BEGIN ENTRIES SUPPLIED

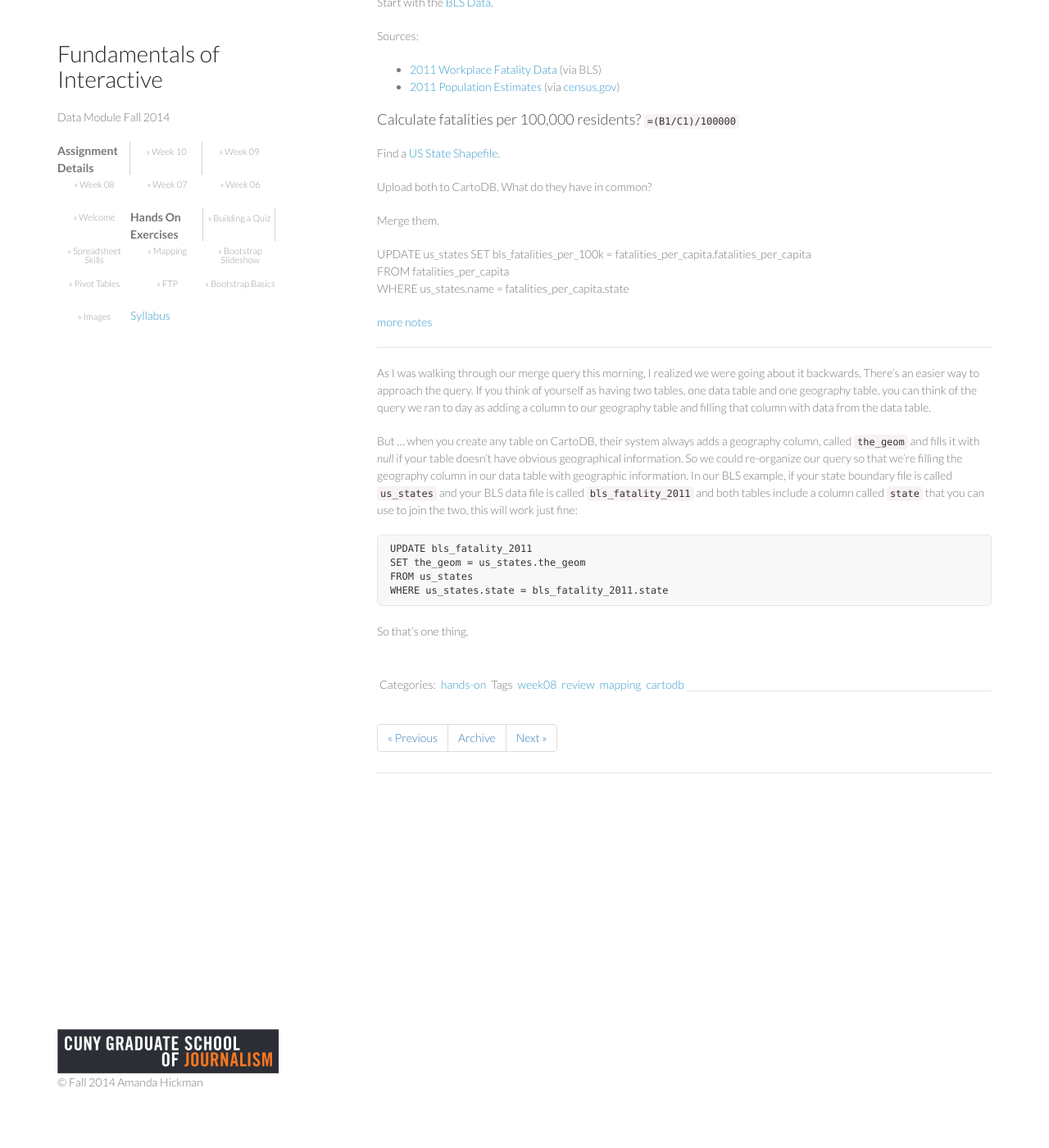
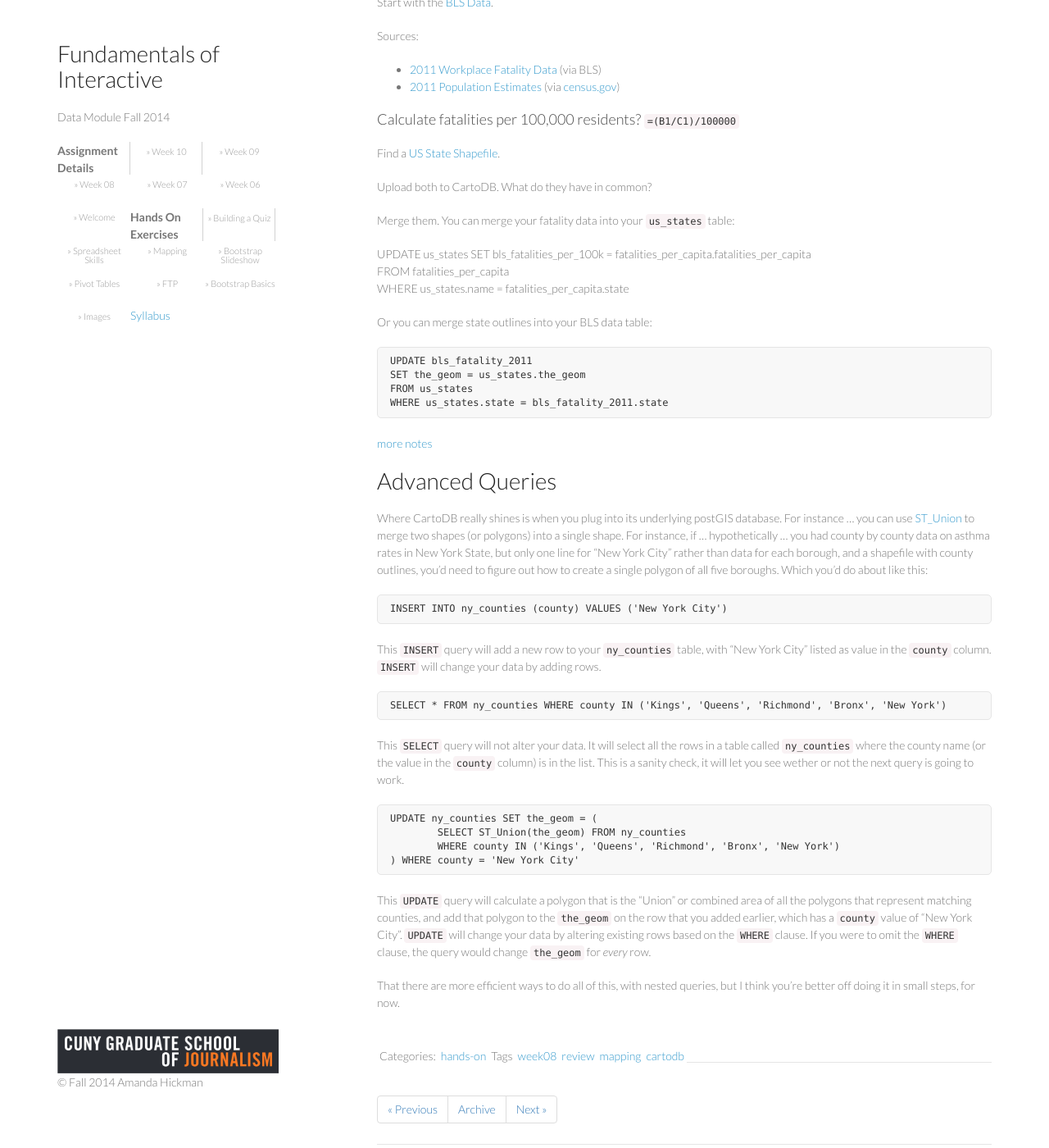
Before and after one commit to amandabee/fundamentals-of-interactive, a Jekyll site: the page built from _posts/2014-10-23-cartodb.md, in a window 1280 px wide and 1400 px high, scrolled down 1699 px. Shown: the whole window at 82% size. Built offline with Jekyll 4.4.1, drawn with Linux system fonts in a browser that asks for light colours; nearby versions of some CDN libraries.

Commit message:
Update 2014-10-23-cartodb.md

```diff
--- a/_posts/2014-10-23-cartodb.md
+++ b/_posts/2014-10-23-cartodb.md
@@ -49,23 +49,39 @@ Find a [US State Shapefile](http://geocommons.com/overlays/21519).
 
 Upload both to CartoDB. What do they have in common?
 
-Merge them.
+Merge them. You can merge your fatality data into your `us_states` table:
 
   UPDATE us_states
   SET bls_fatalities_per_100k = fatalities_per_capita.fatalities_per_capita
   FROM fatalities_per_capita
   WHERE us_states.name = fatalities_per_capita.state
 
-[more notes](https://github.com/amandabee/cunyjdata/blob/master/lecture%20notes/cartodb_bls.md)
-
------
-As I was walking through our merge query this morning, I realized we were going about it backwards. There's an easier way to approach the query. If you think of yourself as having two tables, one data table and one geography table, you can think of the query we ran to day as adding a column to our geography table and filling that column with data from the data table.
-
-But ... when you create any table on CartoDB, their system always adds a geography column, called `the_geom` and fills it with *null* if your table doesn't have obvious geographical information. So we could re-organize our query so that we're filling the geography column in our data table with geographic information. In our BLS example, if your state boundary file is called `us_states` and your BLS data file is called `bls_fatality_2011` and both tables include a column called `state` that you can use to join the two, this will work just fine:
+Or you can merge state outlines into your BLS data table:
 
 	UPDATE bls_fatality_2011
 	SET the_geom = us_states.the_geom
 	FROM us_states
 	WHERE us_states.state = bls_fatality_2011.state
 
-So that's one thing.
+[more notes](https://github.com/amandabee/cunyjdata/blob/master/lecture%20notes/cartodb_bls.md)
+
+# Advanced Queries
+
+Where CartoDB really shines is when you plug into its underlying postGIS database. For instance ... you can use [ST_Union](http://postgis.net/docs/ST_Union.html) to merge two shapes (or polygons) into a single shape. For instance, if ... hypothetically ... you had county by county data on asthma rates in New York State, but only one line for "New York City" rather than data for each borough, and a shapefile with county outlines, you'd need to figure out how to create a single polygon of all five boroughs. Which you'd do about like this:
+
+	INSERT INTO ny_counties (county) VALUES ('New York City')
+
+This `INSERT` query will add a new row to your `ny_counties` table, with "New York City" listed as value in the `county` column. `INSERT` will change your data by adding rows.
+
+	SELECT * FROM ny_counties WHERE county IN ('Kings', 'Queens', 'Richmond', 'Bronx', 'New York')
+
+This `SELECT` query will not alter your data. It will select all the rows in a table called `ny_counties` where the county name (or the value in the `county` column) is in the list. This is a sanity check, it will let you see wether or not the next query is going to work.
+
+	UPDATE ny_counties SET the_geom = (
+		SELECT ST_Union(the_geom) FROM ny_counties
+		WHERE county IN ('Kings', 'Queens', 'Richmond', 'Bronx', 'New York')
+	) WHERE county = 'New York City'
+
+This `UPDATE` query will calculate a polygon that is the "Union" or combined area of all the polygons that represent matching counties, and add that polygon to the `the_geom` on the row that you added earlier, which has a `county` value of "New York City". `UPDATE` will change your data by altering existing rows based on the `WHERE` clause. If you were to omit the `WHERE` clause, the query would change  `the_geom` for *every* row.
+
+That there are more efficient ways to do all of this, with nested queries, but I think you're better off doing it in small steps, for now.
```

END ENTRIES SUPPLIED

#### TASK BRIEF
Which lines of the material contain the string "Queens"? List each of them.

#### TASK RESPONSE
+	SELECT * FROM ny_counties WHERE county IN ('Kings', 'Queens', 'Richmond', 'Bronx', 'New York')
+		WHERE county IN ('Kings', 'Queens', 'Richmond', 'Bronx', 'New York')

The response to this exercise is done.